Assignment >> Locate the word "extends" in the data below, then copy every line that holds it.

-- Supplied data follows --

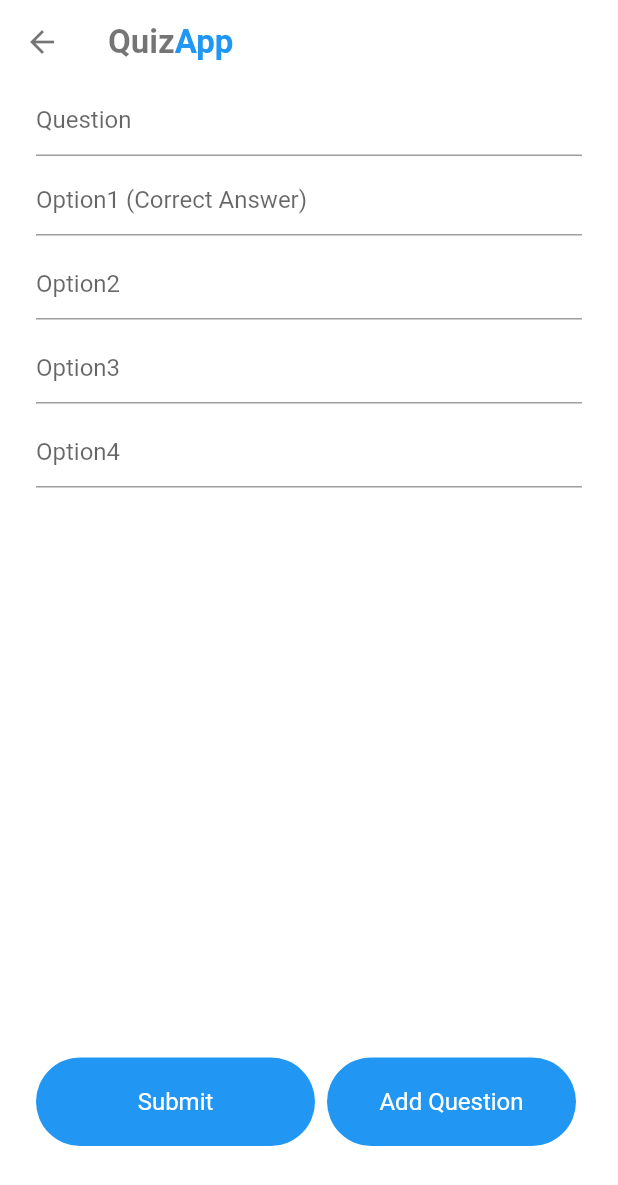
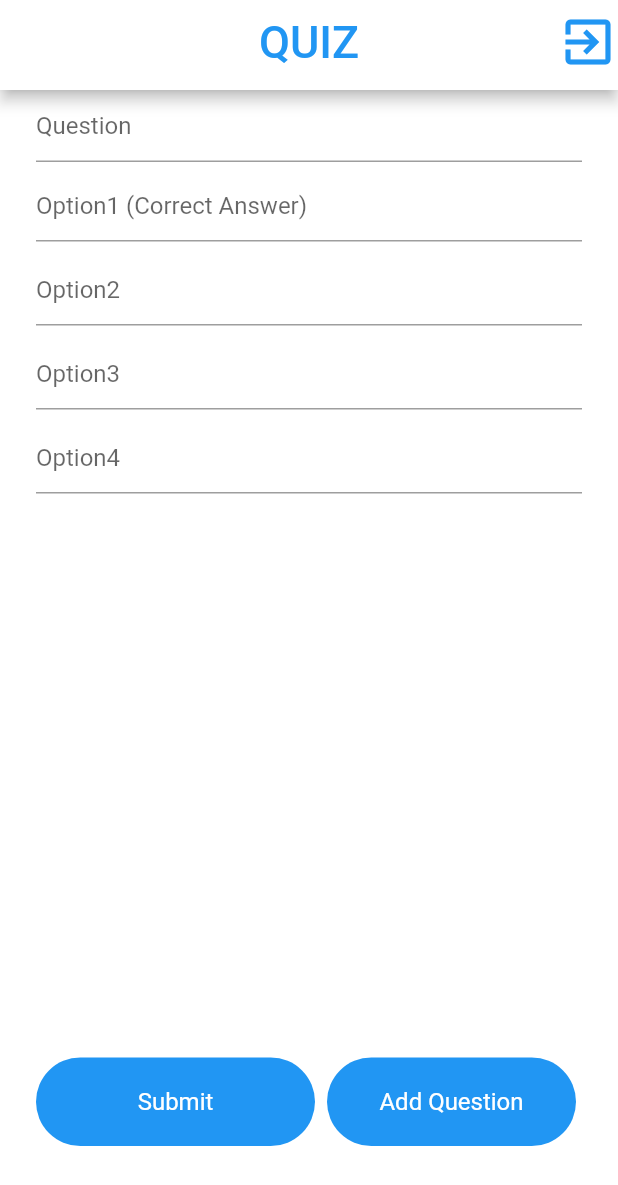
Before and after one commit to thephenomenal10/QuizApp, a Flutter app: the AddQuestion screen opened directly with empty values, on a phone screen of 412 x 824 dp. Shown: the top 1185 px of the screen. Run offline on Flutter 3.47's test engine with Material 2 defaults, Android fonts, the phone set to English and light mode, and no system bars; our stand-ins replace cloud_firestore, firebase_auth, random_string; accounts and stored records are empty.

Commit message:
third commit

```diff
--- a/lib/Screens/AddQuestion.dart
+++ b/lib/Screens/AddQuestion.dart
@@ -1,6 +1,8 @@
 import 'package:flutter/material.dart';
 import 'package:quizapp/Services/databaseService.dart';
 import 'package:quizapp/widget/widget.dart';
+
+import '../MyAppBar.dart';
 
 class AddQuestion extends StatefulWidget {
 
@@ -60,15 +62,9 @@ class _AddQuestionState extends State<AddQuestion> {
     Widget build(BuildContext context) {
         return Scaffold(
             backgroundColor: Colors.white,
-            appBar: AppBar(
-                leading: BackButton(
-                    color: Colors.black54,
-                ),
-                title: AppLogo(),
-                brightness: Brightness.light,
-                elevation: 0.0,
-                backgroundColor: Colors.transparent,
-                //brightness: Brightness.li,
+            appBar: PreferredSize(
+                child: MyAppBar(),
+                preferredSize: Size.fromHeight(60.0),
             ),
             body: isLoading
                 ? Container(
```
Also changed, not shown: lib/Screens/PlayQuiz.dart (+16 -6 lines), lib/Screens/Result.dart (added, +64 -0 lines).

-- Supplied data concluded --

Written answer >>
 class AddQuestion extends StatefulWidget {
@@ -60,15 +62,9 @@ class _AddQuestionState extends State<AddQuestion> {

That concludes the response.